Gelatin silver print: sheet, 11 × 14 in. (27.9 × 35.6 cm); image, 9 1/2 × 12 1/4 in. (24.1 × 31.1 cm).
Whitney Museum of American Art, New York; purchase with funds from the Robert Mapplethorpe Foundation, Inc.
in memory of Jon D. Smith Jr. © Estate of Darrel Ellis

Time Management Techniques

Blythe Bohnen » Darrel Ellis » Muriel Hasbun » Corin Hewitt » EJ Hill » Katherine Hubbard »

Exhibition: – 10 Jan 2023

Whitney Museum of American Art

99 Gansevoort Street
NY 10014 New York

+1-212-5703600


www.whitney.org

Wed-Mon 10:30-18 | Fri, Sat 10:30-22

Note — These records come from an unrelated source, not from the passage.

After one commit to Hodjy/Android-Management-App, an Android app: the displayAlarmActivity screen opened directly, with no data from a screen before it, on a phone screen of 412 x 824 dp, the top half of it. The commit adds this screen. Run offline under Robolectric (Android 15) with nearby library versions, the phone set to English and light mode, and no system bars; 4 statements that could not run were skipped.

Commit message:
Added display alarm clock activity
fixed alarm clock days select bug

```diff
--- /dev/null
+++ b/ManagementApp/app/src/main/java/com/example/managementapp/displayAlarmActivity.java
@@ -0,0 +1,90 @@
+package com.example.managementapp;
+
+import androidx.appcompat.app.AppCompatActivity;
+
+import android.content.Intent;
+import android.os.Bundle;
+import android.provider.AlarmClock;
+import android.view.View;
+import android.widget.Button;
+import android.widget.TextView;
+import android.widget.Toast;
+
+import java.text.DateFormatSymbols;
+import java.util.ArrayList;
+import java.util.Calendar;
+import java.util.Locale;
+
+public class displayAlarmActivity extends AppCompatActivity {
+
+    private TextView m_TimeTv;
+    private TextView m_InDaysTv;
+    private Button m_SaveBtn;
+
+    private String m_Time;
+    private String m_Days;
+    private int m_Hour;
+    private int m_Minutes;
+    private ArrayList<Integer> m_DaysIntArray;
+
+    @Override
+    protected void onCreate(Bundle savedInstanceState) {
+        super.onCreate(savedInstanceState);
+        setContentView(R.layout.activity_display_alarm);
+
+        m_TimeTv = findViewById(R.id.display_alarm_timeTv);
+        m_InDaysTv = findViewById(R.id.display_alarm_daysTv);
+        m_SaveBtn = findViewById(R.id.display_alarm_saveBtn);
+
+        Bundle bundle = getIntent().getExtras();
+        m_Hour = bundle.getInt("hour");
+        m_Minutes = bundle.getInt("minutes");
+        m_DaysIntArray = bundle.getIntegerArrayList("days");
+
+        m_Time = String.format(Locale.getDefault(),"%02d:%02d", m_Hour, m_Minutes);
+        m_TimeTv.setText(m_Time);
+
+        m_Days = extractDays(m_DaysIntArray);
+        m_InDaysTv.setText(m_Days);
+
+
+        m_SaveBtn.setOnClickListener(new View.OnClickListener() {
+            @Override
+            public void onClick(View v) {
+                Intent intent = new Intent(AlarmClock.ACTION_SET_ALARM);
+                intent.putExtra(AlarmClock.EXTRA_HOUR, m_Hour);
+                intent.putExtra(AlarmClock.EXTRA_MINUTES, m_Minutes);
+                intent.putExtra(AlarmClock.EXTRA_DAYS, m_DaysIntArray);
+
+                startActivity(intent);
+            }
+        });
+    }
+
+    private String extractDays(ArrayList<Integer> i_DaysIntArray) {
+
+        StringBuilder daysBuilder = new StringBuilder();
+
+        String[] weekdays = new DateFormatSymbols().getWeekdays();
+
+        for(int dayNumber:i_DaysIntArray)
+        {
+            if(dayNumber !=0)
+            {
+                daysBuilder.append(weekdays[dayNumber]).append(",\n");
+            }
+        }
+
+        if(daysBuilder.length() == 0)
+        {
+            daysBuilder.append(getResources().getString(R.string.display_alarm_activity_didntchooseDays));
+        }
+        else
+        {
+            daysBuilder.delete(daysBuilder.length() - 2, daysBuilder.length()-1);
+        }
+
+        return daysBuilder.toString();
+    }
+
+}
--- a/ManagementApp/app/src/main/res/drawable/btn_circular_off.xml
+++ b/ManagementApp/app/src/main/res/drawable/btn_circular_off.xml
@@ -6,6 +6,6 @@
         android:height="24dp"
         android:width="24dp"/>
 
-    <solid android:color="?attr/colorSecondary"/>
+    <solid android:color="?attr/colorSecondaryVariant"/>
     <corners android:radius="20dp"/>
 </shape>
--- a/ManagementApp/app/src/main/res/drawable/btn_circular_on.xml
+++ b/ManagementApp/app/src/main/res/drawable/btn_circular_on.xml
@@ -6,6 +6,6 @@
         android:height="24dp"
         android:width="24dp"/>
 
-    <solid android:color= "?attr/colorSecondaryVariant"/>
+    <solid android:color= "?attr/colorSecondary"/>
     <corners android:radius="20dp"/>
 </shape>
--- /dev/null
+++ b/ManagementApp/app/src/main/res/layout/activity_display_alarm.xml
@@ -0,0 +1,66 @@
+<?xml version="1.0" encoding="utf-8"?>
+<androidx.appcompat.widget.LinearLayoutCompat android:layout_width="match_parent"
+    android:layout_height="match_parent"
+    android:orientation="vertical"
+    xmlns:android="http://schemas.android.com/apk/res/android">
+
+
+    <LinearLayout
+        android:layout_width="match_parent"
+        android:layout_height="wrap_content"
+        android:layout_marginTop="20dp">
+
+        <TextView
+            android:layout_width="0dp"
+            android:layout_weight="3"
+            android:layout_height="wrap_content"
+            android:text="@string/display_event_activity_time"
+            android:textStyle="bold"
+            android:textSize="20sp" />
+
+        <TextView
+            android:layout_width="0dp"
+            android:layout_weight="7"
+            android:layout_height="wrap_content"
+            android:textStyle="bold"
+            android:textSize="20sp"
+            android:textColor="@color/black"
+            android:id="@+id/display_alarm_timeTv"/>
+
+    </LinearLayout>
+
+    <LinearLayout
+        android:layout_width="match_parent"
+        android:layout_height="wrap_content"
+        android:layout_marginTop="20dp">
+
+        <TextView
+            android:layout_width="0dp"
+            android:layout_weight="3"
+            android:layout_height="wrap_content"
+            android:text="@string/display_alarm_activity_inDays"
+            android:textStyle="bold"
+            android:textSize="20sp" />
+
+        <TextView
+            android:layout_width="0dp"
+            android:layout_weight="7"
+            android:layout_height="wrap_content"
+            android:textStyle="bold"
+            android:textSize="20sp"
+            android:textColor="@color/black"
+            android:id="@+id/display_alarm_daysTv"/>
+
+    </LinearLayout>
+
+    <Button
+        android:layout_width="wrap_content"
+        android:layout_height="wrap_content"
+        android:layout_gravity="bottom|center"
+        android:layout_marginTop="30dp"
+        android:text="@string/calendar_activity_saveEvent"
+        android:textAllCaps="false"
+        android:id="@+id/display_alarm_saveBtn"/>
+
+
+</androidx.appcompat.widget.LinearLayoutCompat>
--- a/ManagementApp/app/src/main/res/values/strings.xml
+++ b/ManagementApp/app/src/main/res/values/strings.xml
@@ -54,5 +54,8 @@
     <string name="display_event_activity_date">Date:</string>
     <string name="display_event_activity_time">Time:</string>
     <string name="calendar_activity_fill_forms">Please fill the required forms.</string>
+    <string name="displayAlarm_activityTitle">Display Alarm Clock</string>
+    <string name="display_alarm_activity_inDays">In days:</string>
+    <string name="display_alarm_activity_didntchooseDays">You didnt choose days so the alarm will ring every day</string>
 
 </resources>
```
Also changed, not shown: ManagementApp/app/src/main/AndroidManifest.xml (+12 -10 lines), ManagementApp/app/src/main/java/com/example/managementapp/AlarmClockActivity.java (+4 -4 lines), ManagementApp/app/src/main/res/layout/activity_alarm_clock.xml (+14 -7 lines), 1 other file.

Time Management Techniques showcases photography by artists who examined the medium’s relationship to time between 1968 and 2019. Drawn from the Whitney’s permanent collection, the exhibition features many recent acquisitions alongside works that have never before been exhibited. Each of the artists, despite employing vastly different techniques, aesthetics, and conceptual frameworks, works against the immediacy often associated with photography to reflect a passage of time that is slowed down, expanded, or nonlinear.

Some artists—including Darrel Ellis and Muriel Hasbun —employ a personal archive, reaching back into their individual and familial histories to challenge the way these stories are often told. Others use photography for its self-referential properties. Artists such as Blythe Bohnen and Katherine Hubbard record the duration and labor of making photographs, allowing the process to dictate the final form. Corin Hewitt and EJ Hill, among others, consider performance and photography together, using the image to both mark a moment and suggest the countless others that remain uncaptured. By making photographs that reflect on duration, the artists represented in this exhibition reveal time’s slipperiness. They articulate the artificial ways we attempt to divide, mark, and come to terms with time and its passing.

This exhibition is organized by Elisabeth Sherman, Assistant Curator at the Whitney Museum of American Art.